A climate emergency would also activate the International Economic Emergency Protection Act, which would allow the administration to prevent environmentally harmful products from being imported into the country, such as timber from vulnerable forests, the Hill reports.
5. Rally Climate Action on the Local, State, and International Levels
If the US declared a climate emergency, it would have immediate impacts around the world, signalling to other countries that the world’s most influential economy is finally ready to start taking climate change seriously. Economically speaking, the declaration could have ripple effects elsewhere because of the additional money disbursed to clean energy production and the potential sanctions placed on environmentally harmful activities. It could also have a profound symbolic effect heading into COP27, the United Nations Conference on Climate Change taking place in Egypt later this year, paving the way for bold international action.

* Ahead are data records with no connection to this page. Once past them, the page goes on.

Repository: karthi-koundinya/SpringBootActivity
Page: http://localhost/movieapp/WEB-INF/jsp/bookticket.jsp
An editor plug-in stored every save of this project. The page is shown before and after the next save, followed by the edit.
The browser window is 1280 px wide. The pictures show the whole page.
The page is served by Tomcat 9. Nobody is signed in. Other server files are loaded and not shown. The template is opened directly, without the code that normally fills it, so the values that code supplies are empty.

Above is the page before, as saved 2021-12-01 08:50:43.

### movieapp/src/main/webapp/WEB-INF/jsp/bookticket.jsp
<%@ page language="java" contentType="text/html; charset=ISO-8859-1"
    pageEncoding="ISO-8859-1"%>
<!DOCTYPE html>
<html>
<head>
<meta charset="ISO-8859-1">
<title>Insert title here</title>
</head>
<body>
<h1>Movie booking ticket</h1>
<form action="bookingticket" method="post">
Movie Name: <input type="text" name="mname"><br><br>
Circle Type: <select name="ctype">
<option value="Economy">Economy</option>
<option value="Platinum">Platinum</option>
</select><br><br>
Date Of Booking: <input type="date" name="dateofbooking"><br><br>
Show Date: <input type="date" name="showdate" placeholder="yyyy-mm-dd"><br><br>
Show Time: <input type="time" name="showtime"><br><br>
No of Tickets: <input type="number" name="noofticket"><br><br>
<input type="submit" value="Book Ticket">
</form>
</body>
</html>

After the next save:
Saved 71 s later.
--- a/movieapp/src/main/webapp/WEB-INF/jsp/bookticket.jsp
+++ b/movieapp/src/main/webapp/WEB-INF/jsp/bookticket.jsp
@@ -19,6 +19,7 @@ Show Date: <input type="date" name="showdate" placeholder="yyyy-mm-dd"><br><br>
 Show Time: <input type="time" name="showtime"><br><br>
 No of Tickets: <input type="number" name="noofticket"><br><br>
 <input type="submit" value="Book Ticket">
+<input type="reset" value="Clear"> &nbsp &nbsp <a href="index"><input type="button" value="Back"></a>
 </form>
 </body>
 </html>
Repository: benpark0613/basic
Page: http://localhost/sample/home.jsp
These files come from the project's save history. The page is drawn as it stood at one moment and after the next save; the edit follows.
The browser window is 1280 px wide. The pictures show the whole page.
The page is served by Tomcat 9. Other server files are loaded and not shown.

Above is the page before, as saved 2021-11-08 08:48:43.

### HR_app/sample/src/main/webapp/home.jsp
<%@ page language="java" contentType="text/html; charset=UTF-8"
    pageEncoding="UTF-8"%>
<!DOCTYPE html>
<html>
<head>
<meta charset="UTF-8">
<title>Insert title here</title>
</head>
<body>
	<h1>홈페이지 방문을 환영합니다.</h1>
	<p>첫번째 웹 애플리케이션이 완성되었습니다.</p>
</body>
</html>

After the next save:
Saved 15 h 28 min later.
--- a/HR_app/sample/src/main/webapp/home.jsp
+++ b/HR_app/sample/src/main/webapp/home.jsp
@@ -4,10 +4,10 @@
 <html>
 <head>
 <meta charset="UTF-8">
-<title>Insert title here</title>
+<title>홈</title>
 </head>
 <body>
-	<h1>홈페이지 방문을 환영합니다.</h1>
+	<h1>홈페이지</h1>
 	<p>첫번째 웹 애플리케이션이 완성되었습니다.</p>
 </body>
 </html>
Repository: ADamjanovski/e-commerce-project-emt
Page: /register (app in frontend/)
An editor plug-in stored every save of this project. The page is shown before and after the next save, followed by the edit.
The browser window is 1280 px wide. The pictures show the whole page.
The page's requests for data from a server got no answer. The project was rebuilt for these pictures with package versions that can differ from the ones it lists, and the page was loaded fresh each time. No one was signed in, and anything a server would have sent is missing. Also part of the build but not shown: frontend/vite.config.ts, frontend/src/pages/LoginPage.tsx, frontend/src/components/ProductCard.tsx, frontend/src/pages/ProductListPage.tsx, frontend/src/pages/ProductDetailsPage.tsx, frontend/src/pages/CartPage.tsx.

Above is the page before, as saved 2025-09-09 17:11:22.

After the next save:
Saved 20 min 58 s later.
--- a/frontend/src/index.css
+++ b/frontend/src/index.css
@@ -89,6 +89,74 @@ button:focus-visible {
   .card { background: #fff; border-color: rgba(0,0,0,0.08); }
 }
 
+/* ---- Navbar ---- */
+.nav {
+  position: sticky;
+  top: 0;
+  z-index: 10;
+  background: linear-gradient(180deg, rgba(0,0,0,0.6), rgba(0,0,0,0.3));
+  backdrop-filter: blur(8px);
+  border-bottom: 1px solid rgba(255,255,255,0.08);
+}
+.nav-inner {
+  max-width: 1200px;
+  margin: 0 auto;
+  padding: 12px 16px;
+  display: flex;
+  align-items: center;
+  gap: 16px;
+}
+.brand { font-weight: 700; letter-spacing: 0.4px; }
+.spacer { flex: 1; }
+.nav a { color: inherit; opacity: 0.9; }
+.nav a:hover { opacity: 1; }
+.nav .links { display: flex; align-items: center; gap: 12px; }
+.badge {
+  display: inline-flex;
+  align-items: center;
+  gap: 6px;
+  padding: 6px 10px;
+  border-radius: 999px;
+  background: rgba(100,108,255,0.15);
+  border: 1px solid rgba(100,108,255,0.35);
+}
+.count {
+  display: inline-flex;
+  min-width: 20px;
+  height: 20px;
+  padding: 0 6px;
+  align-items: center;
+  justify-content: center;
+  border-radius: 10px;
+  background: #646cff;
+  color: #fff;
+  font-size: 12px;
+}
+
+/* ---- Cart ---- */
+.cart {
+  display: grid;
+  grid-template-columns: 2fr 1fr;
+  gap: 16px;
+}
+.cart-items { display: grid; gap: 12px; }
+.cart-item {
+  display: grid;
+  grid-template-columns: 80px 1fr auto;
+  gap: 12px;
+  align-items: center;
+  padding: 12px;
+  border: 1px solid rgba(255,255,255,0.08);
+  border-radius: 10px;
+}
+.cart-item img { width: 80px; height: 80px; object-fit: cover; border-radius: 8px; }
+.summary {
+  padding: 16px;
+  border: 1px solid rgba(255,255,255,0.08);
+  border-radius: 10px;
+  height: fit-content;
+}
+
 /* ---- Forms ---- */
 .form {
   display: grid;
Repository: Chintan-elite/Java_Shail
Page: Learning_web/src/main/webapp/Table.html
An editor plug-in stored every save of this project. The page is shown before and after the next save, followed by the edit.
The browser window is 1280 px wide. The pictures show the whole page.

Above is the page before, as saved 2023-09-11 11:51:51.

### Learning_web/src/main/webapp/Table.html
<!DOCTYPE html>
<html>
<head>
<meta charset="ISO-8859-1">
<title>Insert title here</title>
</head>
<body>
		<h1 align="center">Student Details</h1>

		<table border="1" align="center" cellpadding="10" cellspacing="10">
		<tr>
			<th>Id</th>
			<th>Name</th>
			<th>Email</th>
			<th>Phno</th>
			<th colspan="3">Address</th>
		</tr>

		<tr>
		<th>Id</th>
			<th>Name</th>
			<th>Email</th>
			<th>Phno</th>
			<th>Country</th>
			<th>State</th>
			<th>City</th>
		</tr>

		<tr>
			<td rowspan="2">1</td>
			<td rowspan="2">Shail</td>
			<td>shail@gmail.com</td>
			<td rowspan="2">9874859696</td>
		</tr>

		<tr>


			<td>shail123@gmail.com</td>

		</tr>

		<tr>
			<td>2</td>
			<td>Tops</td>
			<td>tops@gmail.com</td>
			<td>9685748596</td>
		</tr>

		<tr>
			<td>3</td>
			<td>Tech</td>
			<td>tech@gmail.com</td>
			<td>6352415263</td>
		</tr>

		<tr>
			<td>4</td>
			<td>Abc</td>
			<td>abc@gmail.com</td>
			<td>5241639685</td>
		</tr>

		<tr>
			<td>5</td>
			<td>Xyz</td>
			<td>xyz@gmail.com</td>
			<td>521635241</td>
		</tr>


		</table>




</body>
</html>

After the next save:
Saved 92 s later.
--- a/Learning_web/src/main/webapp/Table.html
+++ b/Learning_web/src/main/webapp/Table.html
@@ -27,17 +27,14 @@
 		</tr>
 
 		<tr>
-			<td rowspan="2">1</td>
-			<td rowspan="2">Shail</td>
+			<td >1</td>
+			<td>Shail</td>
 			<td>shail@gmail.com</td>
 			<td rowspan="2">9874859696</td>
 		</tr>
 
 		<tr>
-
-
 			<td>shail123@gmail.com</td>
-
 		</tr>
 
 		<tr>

Over the past several decades, climate action in the US has been led by local and state governments, particularly cities. However, their capacities have always been limited by budget restraints, a problem that could be significantly eased by the announcement of a climate emergency at the federal level, which would unlock tens of billions of dollars in new funding.
“Addressing this crisis head-on, with the full authorities you possess is a win for the environment, public health, the planet, American workers, American consumers, and our national security interests,” the group of senators wrote in their open letter.
“We urge you to act boldly, declare this crisis the national emergency that it is, and embark upon bold regulatory and administrative action.”